In August this year, significant changes were made to the legislation which governs registration with the SSSC.  These changes impact particularly on social service workers taking up a new role.  Anyone commencing employment within a group to which SSSC registration currently applies (again, see the link above) will have to apply for registration as soon as is reasonably practicable.  Crucially, it is necessary for the registration to be achieved within 6 months of the person starting in their new role.

These requirements have fairly significant implications because they are not restricted to those entering the social services sector for the first time.   Workers who are already SSSC registered will need to comply with the procedure if they are taking up a new role either with the same employer or with a new employer and where the new rule falls within one of the groups for which the register is currently open.  For example, a supervisor in a care home for adults would need to register as a residential childcare worker if they elected for a change of job as a childcare worker.  The change will not affect jobholders who are already registered and who will remain in the same role.

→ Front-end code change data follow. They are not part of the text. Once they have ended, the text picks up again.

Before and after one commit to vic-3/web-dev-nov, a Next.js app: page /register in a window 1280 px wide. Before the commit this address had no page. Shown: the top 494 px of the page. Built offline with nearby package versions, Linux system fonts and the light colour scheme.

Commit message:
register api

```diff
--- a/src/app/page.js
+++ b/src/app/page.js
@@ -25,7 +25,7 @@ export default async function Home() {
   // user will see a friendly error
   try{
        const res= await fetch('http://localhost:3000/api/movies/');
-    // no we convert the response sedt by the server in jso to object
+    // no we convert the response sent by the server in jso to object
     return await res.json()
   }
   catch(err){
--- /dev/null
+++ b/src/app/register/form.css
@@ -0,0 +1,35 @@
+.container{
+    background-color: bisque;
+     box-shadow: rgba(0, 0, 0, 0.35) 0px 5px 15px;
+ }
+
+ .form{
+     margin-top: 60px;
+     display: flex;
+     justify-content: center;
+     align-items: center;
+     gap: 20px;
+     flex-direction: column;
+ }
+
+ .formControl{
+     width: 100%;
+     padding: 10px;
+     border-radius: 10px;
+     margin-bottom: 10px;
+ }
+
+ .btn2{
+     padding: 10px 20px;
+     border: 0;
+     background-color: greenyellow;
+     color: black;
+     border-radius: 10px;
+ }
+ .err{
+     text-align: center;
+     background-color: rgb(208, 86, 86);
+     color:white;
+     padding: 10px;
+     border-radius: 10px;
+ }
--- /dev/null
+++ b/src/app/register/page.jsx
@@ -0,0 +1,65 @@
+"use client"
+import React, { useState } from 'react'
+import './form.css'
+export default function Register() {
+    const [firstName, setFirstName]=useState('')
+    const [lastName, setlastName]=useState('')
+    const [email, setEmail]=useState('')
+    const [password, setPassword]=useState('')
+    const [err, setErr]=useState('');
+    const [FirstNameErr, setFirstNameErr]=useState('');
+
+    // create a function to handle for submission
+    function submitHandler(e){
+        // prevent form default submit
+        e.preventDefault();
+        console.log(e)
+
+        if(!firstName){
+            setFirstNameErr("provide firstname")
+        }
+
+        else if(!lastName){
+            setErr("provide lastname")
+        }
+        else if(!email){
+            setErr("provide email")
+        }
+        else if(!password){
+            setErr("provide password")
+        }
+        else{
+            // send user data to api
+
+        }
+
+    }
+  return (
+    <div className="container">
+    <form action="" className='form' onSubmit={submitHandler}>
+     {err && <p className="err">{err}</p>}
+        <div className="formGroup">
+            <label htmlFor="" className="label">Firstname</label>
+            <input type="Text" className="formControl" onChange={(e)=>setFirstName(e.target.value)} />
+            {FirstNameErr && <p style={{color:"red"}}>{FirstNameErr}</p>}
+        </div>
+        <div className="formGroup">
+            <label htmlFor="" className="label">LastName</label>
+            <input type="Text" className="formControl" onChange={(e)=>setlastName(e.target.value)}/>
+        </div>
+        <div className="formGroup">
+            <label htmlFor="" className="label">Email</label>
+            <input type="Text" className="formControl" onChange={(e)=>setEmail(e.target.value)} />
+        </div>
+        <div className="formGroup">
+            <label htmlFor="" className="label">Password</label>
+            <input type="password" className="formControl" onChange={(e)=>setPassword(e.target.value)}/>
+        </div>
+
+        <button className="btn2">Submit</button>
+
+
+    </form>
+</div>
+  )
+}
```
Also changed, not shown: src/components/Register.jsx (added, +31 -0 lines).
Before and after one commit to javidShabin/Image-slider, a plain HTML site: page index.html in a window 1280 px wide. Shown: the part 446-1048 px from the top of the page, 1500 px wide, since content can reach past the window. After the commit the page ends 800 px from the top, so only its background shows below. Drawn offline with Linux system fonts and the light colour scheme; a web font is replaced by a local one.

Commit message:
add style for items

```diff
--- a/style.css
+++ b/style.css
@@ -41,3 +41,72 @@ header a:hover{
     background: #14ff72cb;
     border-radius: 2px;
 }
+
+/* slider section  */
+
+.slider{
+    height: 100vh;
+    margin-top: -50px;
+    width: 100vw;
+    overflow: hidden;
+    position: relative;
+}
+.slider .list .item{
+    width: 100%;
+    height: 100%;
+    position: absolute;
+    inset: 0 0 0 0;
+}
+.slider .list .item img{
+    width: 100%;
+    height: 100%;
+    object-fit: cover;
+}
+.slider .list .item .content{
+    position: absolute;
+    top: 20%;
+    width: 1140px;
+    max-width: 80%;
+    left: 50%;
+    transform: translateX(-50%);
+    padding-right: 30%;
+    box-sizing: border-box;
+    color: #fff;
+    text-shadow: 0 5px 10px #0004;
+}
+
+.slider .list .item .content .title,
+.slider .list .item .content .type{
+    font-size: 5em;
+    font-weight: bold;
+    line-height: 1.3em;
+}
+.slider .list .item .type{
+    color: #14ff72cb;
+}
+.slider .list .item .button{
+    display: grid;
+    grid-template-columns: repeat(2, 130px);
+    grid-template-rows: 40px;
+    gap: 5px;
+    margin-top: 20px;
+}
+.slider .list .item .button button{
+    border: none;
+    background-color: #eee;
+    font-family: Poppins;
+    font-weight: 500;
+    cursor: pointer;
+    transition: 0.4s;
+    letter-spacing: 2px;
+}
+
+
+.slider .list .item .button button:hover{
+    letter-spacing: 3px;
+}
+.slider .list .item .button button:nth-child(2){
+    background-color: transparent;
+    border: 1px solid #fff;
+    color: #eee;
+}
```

This also impacts on employers of social service workers who are under a legal duty to ensure that all of their staff members are registered as appropriate.  An employer who employs an unregistered worker beyond the 6 month window would be committing an offence.

Workers who do not immediately hold the qualifications for registration need not panic.  It is possible for registration to be granted subject to the qualifications being attained within a specified period.

Jack Boyle
Solicitor – Employment Law 

Government announces its conclusions in relation to the law surrounding company names

The Government has announced its conclusions following a consultation undertaken in relation to the law surrounding company names.

Approximately 30,000 company incorporation applications are received by Companies House each month. Of these, around 4,800 require a specified body (such as a government department) to confirm that it does not intend to object to the name under legislation concerning the use of ‘sensitive’ words. These regulations relate to the use of words which imply (i) pre-eminence in their field; (ii) a connection with a government body or other public authority; (iii) a representative function; or (iv) the carrying out of a specific function (such as a holding company or trust).

A large proportion of these applications are ultimately approved and the government has considered ways in which the system can be simplified in order to reduce the time and costs involved in the incorporation process.

When an incorporation or change of name application is received, Companies House also has to consider whether certain words, characters or symbols should be disregarded in order to determine whether a proposed name is confusingly similar to a company already on the register. These are referred to as the ‘same as’ rules.

Four questions were posed in the consultation document:

  1. Should all regulations relating to names be repealed?
  2. Should regulations relating to names be retained but reduced and simplified?
  3. Should the list of ‘sensitive’ words be reduced, and if so, which words should be removed?
  4. Should the list of words on the ‘same as’ list be reduced? If so, which words should be removed?

Although there was not overwhelming support to simplify the ‘sensitive’ word regulation, the majority of respondents did acknowledge that some regulation was required in order to protect consumers.

I am pleased to note that, following the consultation, the list of ‘sensitive’ words is to be reduced. The response document suggests that words including Authority, Board, Data protection, Group, Holding, Registry and United Kingdom are to be removed from the list.  A significant number of sensitive words will, however, remain subject to appropriate review, including those suggesting a connection with a government or local authority.

The removal of words such as ‘Group’ or ‘Holdings’ from the sensitive words list is particularly welcome as it will simplify incorporations and/or name changes which are required as a matter of internal reorganisation or restructuring. The proposed removal of these (and many other) words from the ‘same as’ list will have a similar effect on proposed name swaps within the same group of companies.

In addition to these simplifications, the government has noted its intention to merge legislation concerning company and business names with laws concerning trading disclosures. These stipulate what information businesses are obliged to display on their stationery, correspondence and signs at business premises.

Clearer laws will assist companies in two respects. First, compliance should be more straightforward, as the government’s proposal is to set out the requirements in a more user-friendly, tabular format. Second, the anticipated laws should aid incorporations and reorganisations by cutting bureaucracy and costs.

We will provide an update when the draft regulations are available. It is anticipated that the legislation will take effect in 2014.

If you would like advice about the points raised in this article, please contact me or another member of the corporate and commercial team.

Kelly Craig
Solicitor, Corporate & Commercial Team